P641. Anxiety and depression in a prospective cohort of inflammatory bowel disease patients in Ireland
Depression is one of the more recognised illnesses that has been associated with chronic diseases and projected to be the second worldwide condition by 2020. Both anxiety and depression links to Inflammatory bowel disease (IBD) have been the focus of many studied over the past decade.
In our study, we evaluated the level of hospital anxiety and depression scale (HADS) in a homogenous population cohort of Irish IBD patients, in their second decade of IBD diagnosis.

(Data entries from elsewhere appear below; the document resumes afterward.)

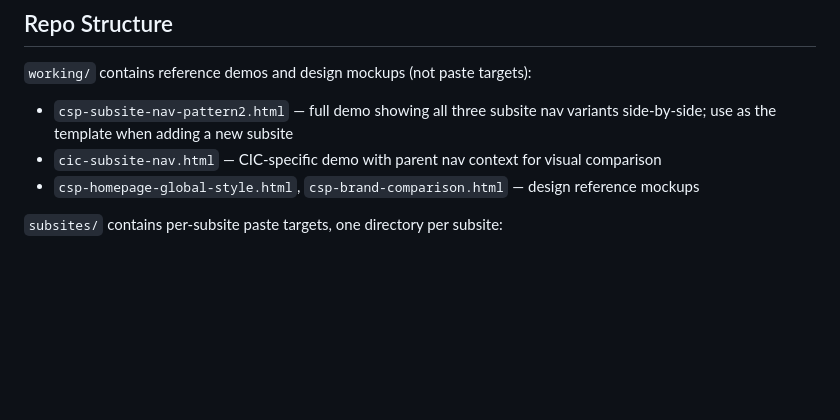
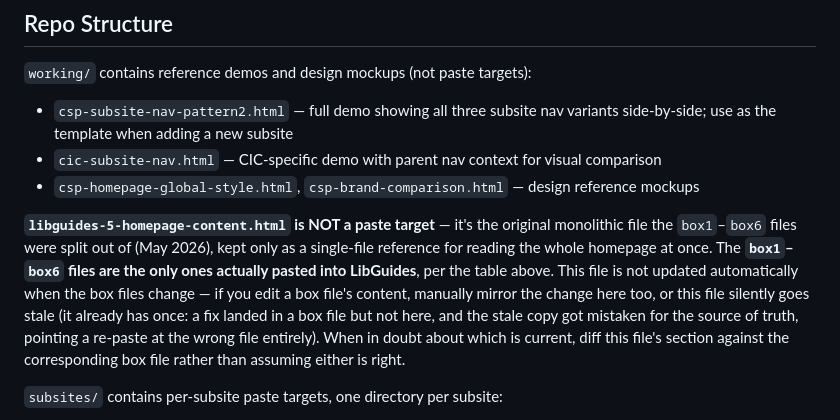
Before and after one commit to CSP-Library/csplib-lg-bs5, a Markdown page: CLAUDE.md, the part around the change. Drawn GitHub-style; blank space fills up the shorter version.

Commit message:
Document libguides-5-homepage-content.html as a non-paste reference copy
Confirmed via diff: box2/box4/box6 already have section-warm on Core
Services, More at the Library, and News & Events (fixed back in
commit 6203c47), and match libguides-5-homepage-content.html exactly.
No HTML changes needed in the box files themselves.

The actual problem was that I previously edited the unused reference
copy instead of the real paste targets (box*.html), which pointed a
re-paste instruction at the wrong file. Documenting the relationship
so this doesn't happen again.

Co-Authored-By: Claude Sonnet 5 <noreply@anthropic.com>

```diff
--- a/CLAUDE.md
+++ b/CLAUDE.md
@@ -60,6 +60,8 @@ The main library homepage hero (Box 1) includes a OneSearch form and feature bar
 - `cic-subsite-nav.html` — CIC-specific demo with parent nav context for visual comparison
 - `csp-homepage-global-style.html`, `csp-brand-comparison.html` — design reference mockups
 
+**`libguides-5-homepage-content.html` is NOT a paste target** — it's the original monolithic file the `box1`–`box6` files were split out of (May 2026), kept only as a single-file reference for reading the whole homepage at once. The **`box1`–`box6` files are the only ones actually pasted into LibGuides**, per the table above. This file is not updated automatically when the box files change — if you edit a box file's content, manually mirror the change here too, or this file silently goes stale (it already has once: a fix landed in a box file but not here, and the stale copy got mistaken for the source of truth, pointing a re-paste at the wrong file entirely). When in doubt about which is current, diff this file's section against the corresponding box file rather than assuming either is right.
+
 `subsites/` contains per-subsite paste targets, one directory per subsite:
 - `cic/` — Curriculum & Instruction Center (header ✓, footer ✓, hero ✓)
 - `writing/` — Writing Center (header ✓; footer and hero pending)
```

IBD patients who were prospectively diagnosed 1991–1992 in the greater Dublin area were included in twenty year follow up study. For this part of the study they were asked to complete the HADS questionnaire, disease activity index, medical and surgical IBD history, and to express their interest in IBD information.
There were 100 questionnaires analysed after excluding 5 (2 IC and 3 UC to CD). Of those 64 patients had UC and 36 had CD. Over all there was no gender difference in anxiety or depression in IBD in general, however when evaluating CD separately from UC depression appeared significantly more than anxiety in each subgroup p < 0.001. UC patients at younger age had significantly higher anxiety and depression of 0.012 and 0.013 respectively and were more interested in IBD information than older UC patients. IBD disease activity had greater effect on anxiety than depression, that was more marked in UC than CD, whereas IBD disease course and hospitalisation didn't seem to have an effect on anxiety or depression.
IBD was proved to be associated with anxiety and depression in Ireland. Patients still remain anxious despite many years of diagnosis and likely to be interested in seeking information at younger age particularly if they had UC. Patient education and counselling would help addressing anxiety and depression by their physician and perhaps psychologist for better outcomes.